Gary Neville believes that Manchester United need to sing three or four players if they’re to return to the top of the Premier League as swiftly as possible, for the current crop isn’t good enough to sustain a title challenge, which has been widely highlighted in the first six months of this season.
With only 10 days left in the January transfer window, United, as it’s now become tradition with them, have been linked with about a dozen different players, while David Moyes and the rest of the coaching staff have traveled across Europe to scout players but, as things stand, the arrival list at Old Trafford remains empty.
Things at United aren’t good these days, but at least the Old Trafford dressing room seems to be a very democratic place, given that no sooner had David Moyes said that he believed United could still win the title than Nemanja Vidic admitted having a complete different opinion on the subject.
Yesterday’s defeat at Stamford Bridge saw United’s gap from league leaders Arsenal widen to 14 points, with even fourth place looming increasingly distant, as Spurs and Liverpool are six points clear of United.

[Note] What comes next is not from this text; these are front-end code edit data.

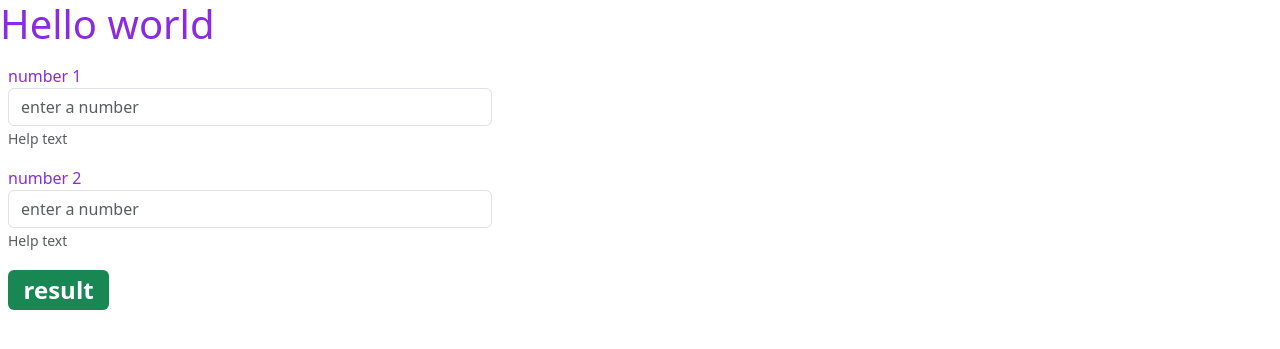
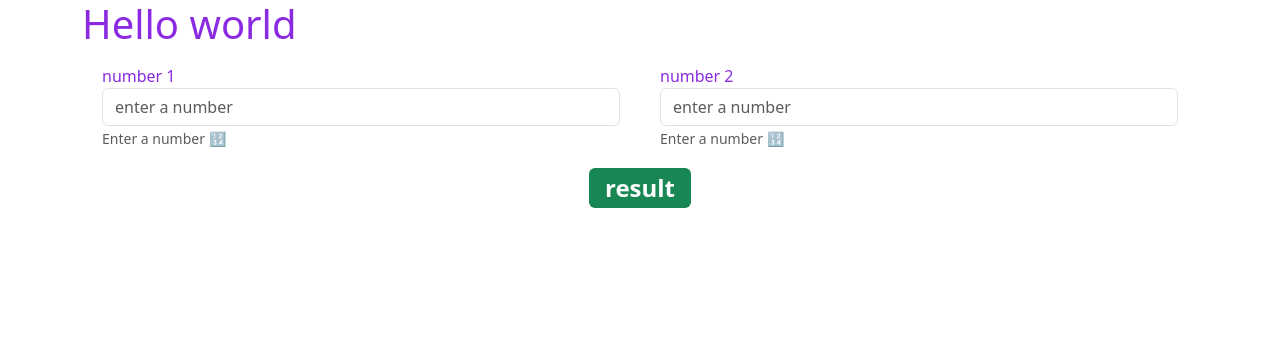
Before and after one commit to garethnoob/my_app, a Flask app: page / in a window 1280 px wide. Shown: the top 349 px of the page. Run offline with Flask 3, Linux system fonts and the light colour scheme.

Commit message:
chore: Update form elements in index.html

```diff
--- a/templates/index.html
+++ b/templates/index.html
@@ -8,6 +8,7 @@
     <title>my app</title>
 </head>
     <body>
+        <div class="container">
             <h1 id="hello">Hello world</h1>
 
 
@@ -25,25 +26,29 @@
 
             </div> -->
 
-    <div class="b4-mb" style="max-width: 500px;">
+            <div class="container">
+                <div class="row">
+                    <div class="col">
                         <div class="form-group p-2">
                         <label for="number1">number 1</label>
-          <input type="text" class="form-control" name="number" id="number" aria-describedby="helpId" placeholder="enter a number">
-          <small id="helpId" class="form-text text-muted">Help text</small>
+                        <input type="number" class="form-control" name="number" id="number" aria-describedby="helpId" placeholder="enter a number">
+                        <small id="helpId" class="form-text text-muted">Enter a number 🔢</small>
+                        </div>
                     </div>
 
+                    <div class="col">
                         <div class="form-group p-2">
                             <label for="number2">number 2</label>
-            <input type="text" class="form-control" name="number2" id="number2" aria-describedby="helpId" placeholder="enter a number">
-            <small id="helpId" class="form-text text-muted">Help text</small>
+                            <input type="number" class="form-control" name="number2" id="number2" aria-describedby="helpId" placeholder="enter a number">
+                            <small id="helpId" class="form-text text-muted">Enter a number 🔢</small>
                         </div>
-
-        <h2 class="p-2">
+                    </div>
+                    <h2 class="p-2 text-center">
                         <span class="badge text-bg-success" id="result">result</span>
                     </h2>
-
                 </div>
-
+            </div>
+        </div>
 
     <script src="{{ url_for('static', filename='script.js') }}"></script>
     <script src="https://cdn.jsdelivr.net/npm/bootstrap@5.3.3/dist/js/bootstrap.bundle.min.js" integrity="sha384-YvpcrYf0tY3lHB60NNkmXc5s9fDVZLESaAA55NDzOxhy9GkcIdslK1eN7N6jIeHz" crossorigin="anonymous"></script>
```
Lines whose indentation alone changed are shown as unchanged.
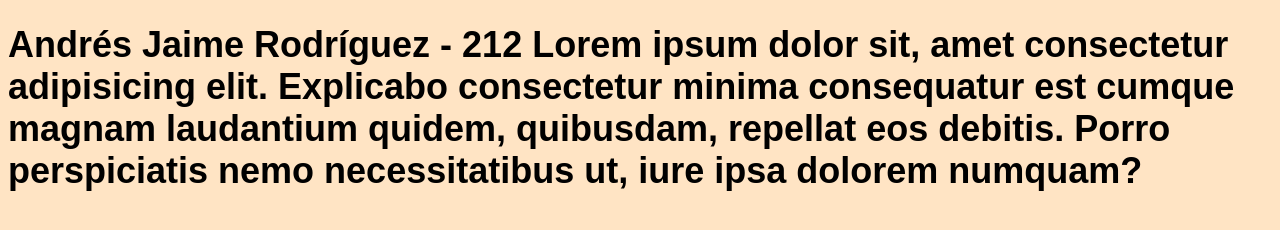
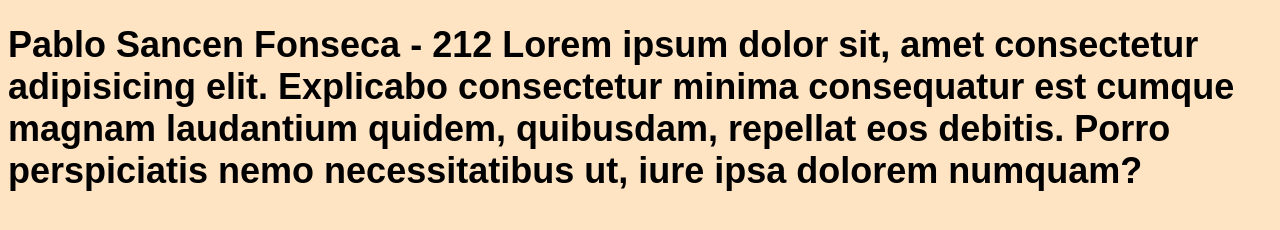
Before and after one commit to pablosancen/taller-de-desarrollo-212, a plain HTML site: page Practica11/index.html in a window 1280 px wide. Drawn offline with Linux system fonts and the light colour scheme.

Commit message:
Update index.html

```diff
--- a/Practica11/index.html
+++ b/Practica11/index.html
@@ -30,6 +30,6 @@
     </style>
 </head>
 <body>
-    <h1> Andrés Jaime Rodríguez - 212 Lorem ipsum dolor sit, amet consectetur adipisicing elit. Explicabo consectetur minima consequatur est cumque magnam laudantium quidem, quibusdam, repellat eos debitis. Porro perspiciatis nemo necessitatibus ut, iure ipsa dolorem numquam?</h1>
+    <h1> Pablo Sancen Fonseca - 212 Lorem ipsum dolor sit, amet consectetur adipisicing elit. Explicabo consectetur minima consequatur est cumque magnam laudantium quidem, quibusdam, repellat eos debitis. Porro perspiciatis nemo necessitatibus ut, iure ipsa dolorem numquam?</h1>
 </body>
 </html>
```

For a man tasked with arguably the hardest job in football and pressure mounting on him by the day, David Moyes does an admirable job when it comes to remain defiant in spite of the many adversities he’s faced so far this season.
Perhaps it really is staunch belief that his team will, at some point, turn the corner or perhaps the United manager is simply trying to desperately rally his troops, but Moyes’ determination in insisting that United are still in the title race is beginning to look like a desperate and pointless exercise.
The last time Samuel Eto’o thwarted our hearts, Manchester United were playing their second Champions League finalin 12 months and things looked rather different.
Back then, United boasted a superb squad capable of taking on Europe’s finest, while today they crumbled against aChelsea side which, while looking solid, never got out of second gear.
Travelling to face a direct rival knowing that they’re the ones who have got all to lose from the context can only mean two things – either the gap is so disproportionally in favour of the hosts that everybody expects them to win, or the visiting team have already run away with the league, thus they can afford to take the game lightly.
Sadly, as far as tomorrow’s clash at Stamford Bridge is concerned, the former applies to United, who travel to South West London knowing full well that the pressure will be all on Chelsea to deliver, for almost nobody expects David Moyes to get a point at a Stamford Bridge, let alone a win.